● EXERCISE
Return the lines of the data below in which the string "rotate" occurs.

● RECORDS TO USE

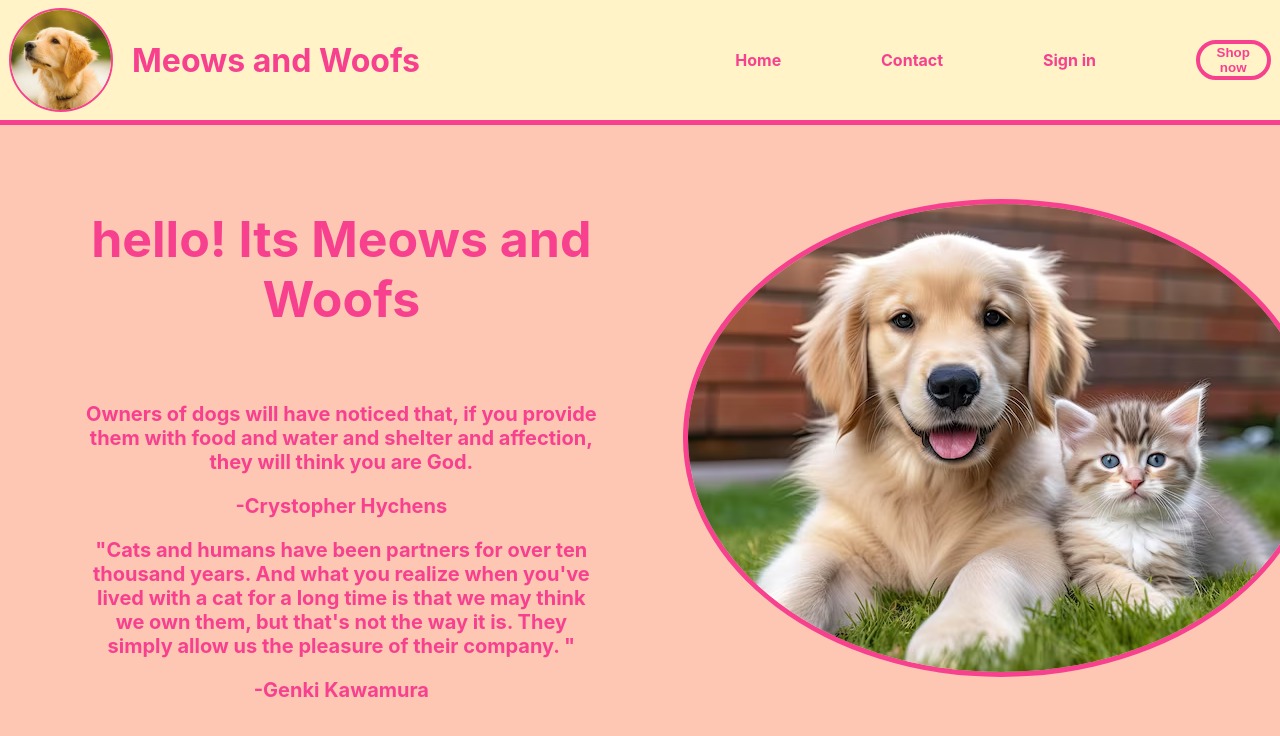
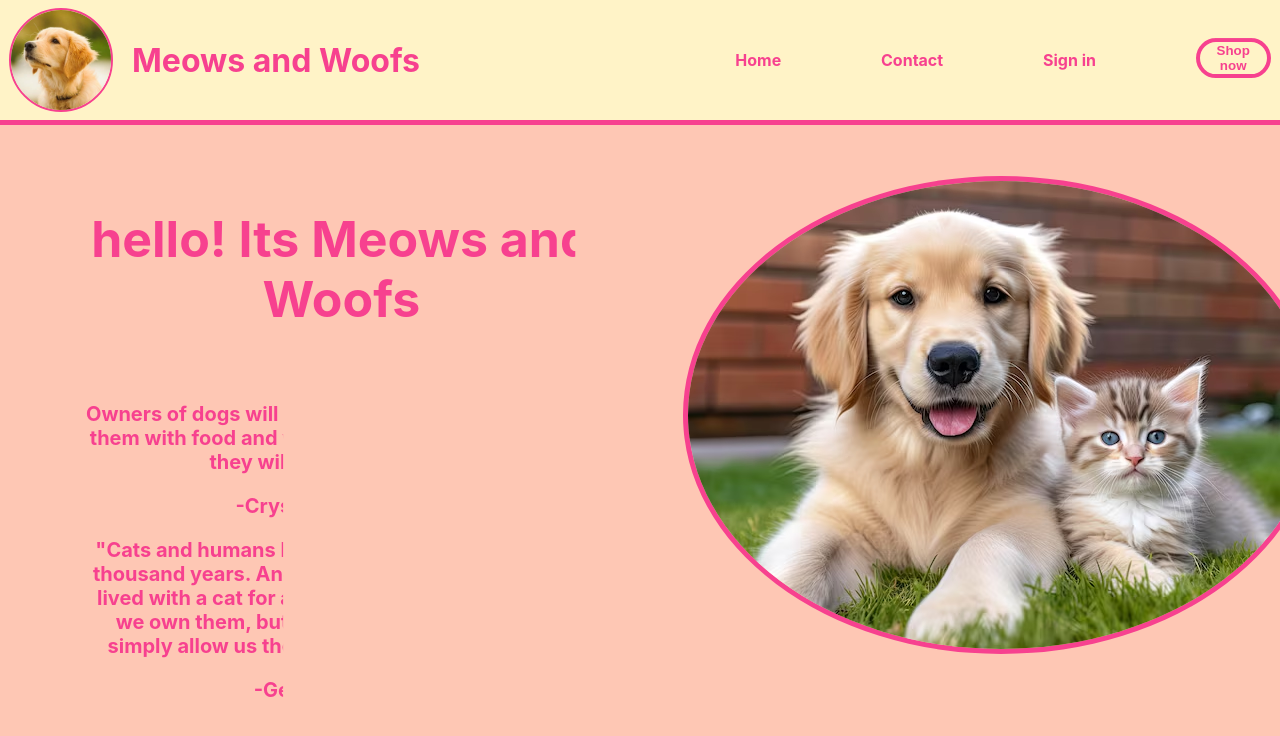
Before and after one commit to Saurav-Shinde/MeowsWoofs, a React (Create React App) app: page / in a window 1280 px wide. Shown: the top 736 px of the page. Built offline with nearby package versions, Linux system fonts and the light colour scheme.

Commit message:
animation commit

```diff
--- a/src/Components/Hero/Hero.css
+++ b/src/Components/Hero/Hero.css
@@ -8,14 +8,14 @@
 
 }
 .hero{
-    height:525px;
+    height:700px;
     display: flex;
     align-items: center;
     width: 40%;
     visibility: hidden;
     animation: slideInFromRight 2s forwards;
     animation-duration: 2s;
-    animation-delay: 2s;
+    animation-delay: 1s;
 }
 @keyframes slideInFromRight {
     from {
@@ -34,6 +34,20 @@
     border-style: solid;
     border-radius:50%;
     border-color: #F7418F;
+    animation:bounce 6s;
+    animation-iteration-count: infinite;
+    animation-delay: 5s linear;
+}
+@keyframes bounce {
+  0%{
+    transform: translateY(-5%);
+  }
+  50%{
+    transform: translateY(5%);
+  }
+  100%{
+    transform: translateY(-5%);
+  }
 }
 .maintext{
     color: #F7418F;
@@ -59,8 +73,35 @@
   }
 .heading1{
     font-size: 50px;
+    animation: animate 2s forwards;
+    animation-delay: 4s;
+    visibility: hidden;
 }
+@keyframes animate {
+  from {
+    clip-path: inset(0 100% 0 0);
+    visibility: visible;
+  }
+  to {
+    clip-path: inset(0 0 0 0);
+    visibility: visible;
+  }
+}
+
 
 .maintext > p{
     font-size: 20px;
+    animation: animate2 2s forwards;
+    visibility: hidden;
+    animation-delay: 5s;
 }
+@keyframes animate2 {
+  from {
+    clip-path: inset(0 100% 0 0);
+    visibility: visible;
+  }
+  to {
+    clip-path: inset(0 0 0 0);
+    visibility: visible;
+  }
+}
--- a/src/Components/Navbar/Navbar.css
+++ b/src/Components/Navbar/Navbar.css
@@ -27,11 +27,10 @@
   .listitems{
     list-style-type: none;
     color: #f7418f;
-    transition: 2s;
-
   }
   .listitems:hover{
     cursor: pointer;
+    text-shadow: 0 0 5px #F7418F;
   }
   .lists a{
     color: inherit;
@@ -56,20 +55,22 @@
     border-style: solid;
     color: #F7418F  ;
     transition: 0.5s ease;
-    animation:bounce infinite;
+    animation:bounce 6s;
+    animation-iteration-count: infinite;
   }
   @keyframes bounce {
-    0% { transform: translateY(0) rotate(0); }
-    20% { transform: translateY(-10px) rotate(0); }
-    40% { transform: translateY(0) rotate(0); }
-    60% { transform: translateY(-5px) rotate(0); }
-    80% { transform: translateY(0) rotate(0); }
-    100% { transform: translateY(-2px) rotate(0); }
+    0% { transform: translateY(0)  }
+    20% { transform: translateY(-10px)  }
+    40% { transform: translateY(0) }
+    60% { transform: translateY(-5px) }
+    80% { transform: translateY(0)  }
+    100% { transform: translateY(-2px) }
 }
-/* .shopbtn:hover{
+.shopbtn:hover{
     cursor: pointer;
-    transform: scale(0.8);
-  } */
+    box-shadow: 0 0 5px#F7418F;
+    text-shadow: 0 0 5px#F7418F;
+  }
 .heading{
     color:#F7418F;
   }
```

● RESULT
-    0% { transform: translateY(0) rotate(0); }
-    20% { transform: translateY(-10px) rotate(0); }
-    40% { transform: translateY(0) rotate(0); }
-    60% { transform: translateY(-5px) rotate(0); }
-    80% { transform: translateY(0) rotate(0); }
-    100% { transform: translateY(-2px) rotate(0); }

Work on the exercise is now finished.